I forgot to ask you -If you find the source for the reasons that cuid is used or not used please send it out to me/us. I dont know if the others are interested in getting too deep in the grammar (particularly Jan shes too new at this) but now Im really curious because Ive plumbed the depths of my sources and still dont really know when it would be used or not. Although Im sure seeing it pop up all over, now, in a book Im reading but always with that possessive adjective in front.

Le meas,


Email from Me:

Sure thing Kathleen. Sean and I have been practicing all week. We've got a new 5 verbs down this last week. We tried to do 3 a day but that was just too much. I've been downloading the mp3 native speaker files for those of us interested in learning how to say things more correctly and let me tell you that imeact and oscailt threw us for a bit of a loop with the native sounds.

That's the forum link I found that seems to have worked best so far for learning cuid. It's the rule I half explained last week. I didn't want to go into the mo just yet as no one seemed to really be wanting to learn all rules. I've been reformatting erin's web for easier grammar rules learning for Sean and I as well (and that had us joking we don't remember our English grammar from 3rd grade, so we probably have to refresh on all that as well). And we're setting up a system of me sending him mp3 files recording of how I say things and we'll learn together that way. I asked him, what if I say it wrong? And he expressed that's fine as long as we quickly update each other, as that is what has been happening now.

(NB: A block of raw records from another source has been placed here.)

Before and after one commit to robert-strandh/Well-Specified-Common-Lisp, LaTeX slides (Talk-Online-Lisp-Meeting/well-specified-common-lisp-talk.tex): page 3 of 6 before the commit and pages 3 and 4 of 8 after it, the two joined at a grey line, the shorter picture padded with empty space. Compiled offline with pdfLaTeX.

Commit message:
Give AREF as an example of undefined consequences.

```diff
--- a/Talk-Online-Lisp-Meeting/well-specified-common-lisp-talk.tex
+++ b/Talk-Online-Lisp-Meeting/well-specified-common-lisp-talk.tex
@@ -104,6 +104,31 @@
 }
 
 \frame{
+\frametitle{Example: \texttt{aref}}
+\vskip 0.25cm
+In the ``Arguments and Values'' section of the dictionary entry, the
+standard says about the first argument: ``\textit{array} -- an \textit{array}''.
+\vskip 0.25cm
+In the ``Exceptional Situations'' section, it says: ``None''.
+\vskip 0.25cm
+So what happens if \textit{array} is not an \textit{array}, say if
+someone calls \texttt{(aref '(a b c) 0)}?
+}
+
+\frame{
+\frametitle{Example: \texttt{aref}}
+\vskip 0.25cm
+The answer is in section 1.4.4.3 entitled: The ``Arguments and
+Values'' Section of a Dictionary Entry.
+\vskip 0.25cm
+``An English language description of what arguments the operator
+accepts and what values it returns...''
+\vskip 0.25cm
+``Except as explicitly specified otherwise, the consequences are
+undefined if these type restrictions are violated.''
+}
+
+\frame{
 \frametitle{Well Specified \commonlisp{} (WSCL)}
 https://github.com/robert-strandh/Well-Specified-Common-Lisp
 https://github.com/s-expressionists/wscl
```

Basically with cuid, I've been getting the gist that as it literally means "part" or "portion" it actually reminds of coin but of course used differently. Wiki has a good synopsis ...

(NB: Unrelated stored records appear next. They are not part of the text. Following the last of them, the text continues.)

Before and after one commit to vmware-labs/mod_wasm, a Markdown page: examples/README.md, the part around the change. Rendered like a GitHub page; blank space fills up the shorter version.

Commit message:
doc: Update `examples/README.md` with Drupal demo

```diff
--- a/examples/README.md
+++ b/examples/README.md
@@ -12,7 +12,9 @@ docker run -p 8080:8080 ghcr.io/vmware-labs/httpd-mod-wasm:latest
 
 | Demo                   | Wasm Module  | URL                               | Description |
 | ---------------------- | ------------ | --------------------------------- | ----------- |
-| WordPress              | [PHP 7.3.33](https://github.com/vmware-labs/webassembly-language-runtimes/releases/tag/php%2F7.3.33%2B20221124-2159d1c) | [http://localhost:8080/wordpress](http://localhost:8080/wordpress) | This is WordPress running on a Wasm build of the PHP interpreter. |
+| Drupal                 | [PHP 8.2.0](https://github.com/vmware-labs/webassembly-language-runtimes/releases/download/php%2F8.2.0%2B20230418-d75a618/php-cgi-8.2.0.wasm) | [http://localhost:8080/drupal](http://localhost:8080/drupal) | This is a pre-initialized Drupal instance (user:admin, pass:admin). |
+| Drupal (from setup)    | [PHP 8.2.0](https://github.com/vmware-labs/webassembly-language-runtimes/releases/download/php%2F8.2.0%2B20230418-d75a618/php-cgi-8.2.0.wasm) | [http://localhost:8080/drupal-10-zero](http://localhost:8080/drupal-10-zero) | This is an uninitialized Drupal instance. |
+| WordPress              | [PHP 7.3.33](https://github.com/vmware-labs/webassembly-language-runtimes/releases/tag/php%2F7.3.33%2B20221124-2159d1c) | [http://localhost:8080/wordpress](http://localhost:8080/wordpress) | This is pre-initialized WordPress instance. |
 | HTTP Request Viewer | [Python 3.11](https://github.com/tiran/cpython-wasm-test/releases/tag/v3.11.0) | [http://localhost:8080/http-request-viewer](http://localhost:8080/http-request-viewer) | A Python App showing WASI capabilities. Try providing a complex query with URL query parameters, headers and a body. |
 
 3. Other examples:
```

In addition to its use as a regular noun meaning "part" or "portion", cuid is used with non-inalienable mass nouns and plural count nouns as a kind of measure word after a possessive pronoun or before a genitive.

  • mo chuid leabhar – "my books" (lit. "my portion of books")
  • cuid éadaigh Sheáin – "Seán's clothing" (lit. "Seán's portion of clothing")

It is not used with inalienable nouns like relatives and body parts:

And I have read in other forums that cuid is equated to times when we use pronouns as the closest way to explain it in English, since we don't use anything like it in English.

Otherwise I've put a post in Erin's Web's forum so we'll see what people come back with.

Smiles Kathleen!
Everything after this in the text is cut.